Across the listing that follows, work out how many lines carry the string "height". Provide that number and nothing else.

↓↓↓

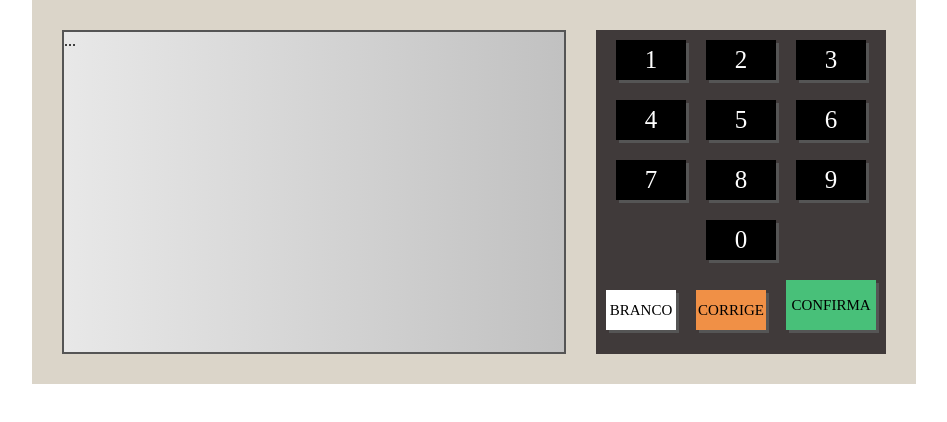
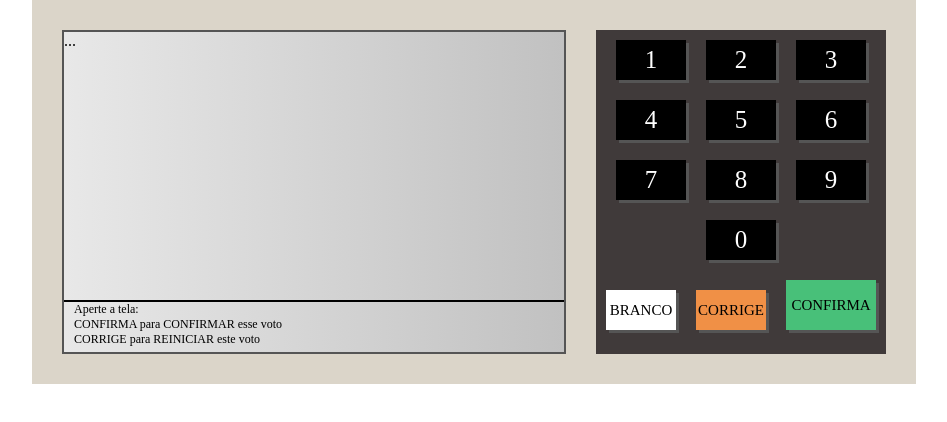
Before and after one commit to deivondionisio/urna-eletronica, a plain HTML site: page index.html in a window 1280 px wide. Shown: the whole page, without its empty margins (166-1113 px from the left). Drawn offline with Linux system fonts and the light colour scheme.

Commit message:
instruçoes em tela

```diff
--- a/index.html
+++ b/index.html
@@ -9,7 +9,17 @@
   </head>
   <body>
     <div class="urna">
-      <div class="tela">...</div>
+      <div class="tela">
+        <div class="d-1">
+          ...
+        </div>
+        <div class="d-2">
+          Aperte a tela:<br>
+          CONFIRMA para CONFIRMAR esse voto<br>
+          CORRIGE para REINICIAR  este voto
+        </div>
+
+      </div>
       <div class="teclado">
         <div class="teclado--linha">
           <div class="teclado--botao">1</div>
--- a/style.css
+++ b/style.css
@@ -15,6 +15,8 @@ body {
   height: 320px;
   background: linear-gradient(to right, #e8e8e8, #c1c1c1);
   border: 2px solid #555;
+  display: flex;
+  flex-direction: column;
 }
 
 .teclado {
@@ -61,3 +63,14 @@ body {
   width: 90px;
   height: 50px;
 }
+
+.d-1 {
+  flex: 1;
+}
+
+.d-2 {
+  height: 50px;
+  font-size: 12px;
+  border-top: 2px solid #000;
+  padding-left: 10px;
+}
```
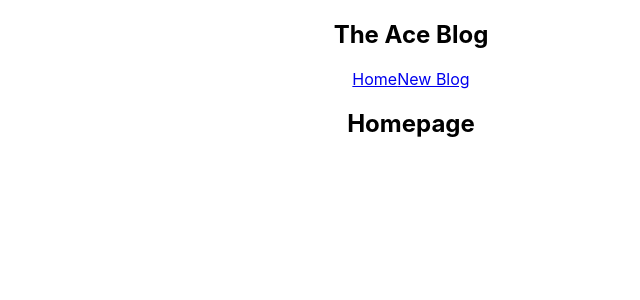
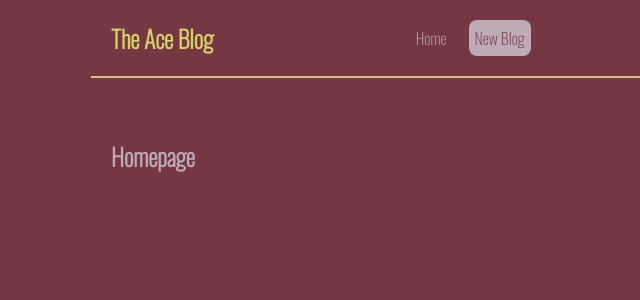
Before and after one commit to AmandeepSingh789/Blog, a React (Create React App) app in the folder aces-blog/: page / in a window 1280 px wide. Shown: the top 300 px of the page, without its empty margins (229-869 px from the left). Built offline with nearby package versions, Linux system fonts and the light colour scheme.

Commit message:
added navbar

```diff
--- a/aces-blog/src/App.css
+++ /dev/null
@@ -1,38 +0,0 @@
-.App {
-  text-align: center;
-}
-
-.App-logo {
-  height: 40vmin;
-  pointer-events: none;
-}
-
-@media (prefers-reduced-motion: no-preference) {
-  .App-logo {
-    animation: App-logo-spin infinite 20s linear;
-  }
-}
-
-.App-header {
-  background-color: #282c34;
-  min-height: 100vh;
-  display: flex;
-  flex-direction: column;
-  align-items: center;
-  justify-content: center;
-  font-size: calc(10px + 2vmin);
-  color: white;
-}
-
-.App-link {
-  color: #61dafb;
-}
-
-@keyframes App-logo-spin {
-  from {
-    transform: rotate(0deg);
-  }
-  to {
-    transform: rotate(360deg);
-  }
-}
--- a/aces-blog/src/App.js
+++ b/aces-blog/src/App.js
@@ -1,4 +1,3 @@
-import './App.css';
 import Navbar from './Navbar';
 import Home from './Home';
 
--- a/aces-blog/src/Navbar.js
+++ b/aces-blog/src/Navbar.js
@@ -6,7 +6,11 @@
         <h1>The Ace Blog</h1>
         <div className="links">
             <a href="/">Home</a>
-            <a href="/create">New Blog</a>
+            <a href="/create" style={{
+                color:"#753742",
+                backgroundColor:"#bfabb7",
+                borderRadius:"8px"
+            }}>New Blog</a>
 
         </div>
     </nav>
--- a/aces-blog/src/index.css
+++ b/aces-blog/src/index.css
@@ -1,13 +1,43 @@
-body {
-  margin: 0;
-  font-family: -apple-system, BlinkMacSystemFont, 'Segoe UI', 'Roboto', 'Oxygen',
-    'Ubuntu', 'Cantarell', 'Fira Sans', 'Droid Sans', 'Helvetica Neue',
-    sans-serif;
-  -webkit-font-smoothing: antialiased;
-  -moz-osx-font-smoothing: grayscale;
+@import url('https://fonts.googleapis.com/css2?family=Oswald:wght@200&display=swap');
+
+/* #753742,#D8BD8A,#D8D78F,#AA5042,#4F3130
+*/
+
+*{
+  font-family: 'Oswald', sans-serif;
+  margin:0;
+  color:#bfabb7;
+  background-color: #753742;
 }
 
-code {
-  font-family: source-code-pro, Menlo, Monaco, Consolas, 'Courier New',
-    monospace;
+.navbar{
+  padding:20px;
+  display: flex;
+  align-items:center;
+  max-width: 600px;
+  margin: 0 auto;
+  border-bottom: 2px solid #D8BD8A;
 }
+
+.navbar h1{
+  color:#d5d368;
+}
+.navbar .links{
+  margin:auto;
+}
+
+.navbar a{
+  margin-left:16px;
+  text-decoration:none;
+  padding: 6px;
+}
+
+.navbar a:hover{
+  color: #d2cf26;
+}
+
+.content{
+  max-width: 600px;
+  margin:40px auto;
+  padding:20px;
+}
```
Also changed, not shown: aces-blog/public/index.html (+1 -21 lines).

↑↑↑

TASK OUTPUT →
5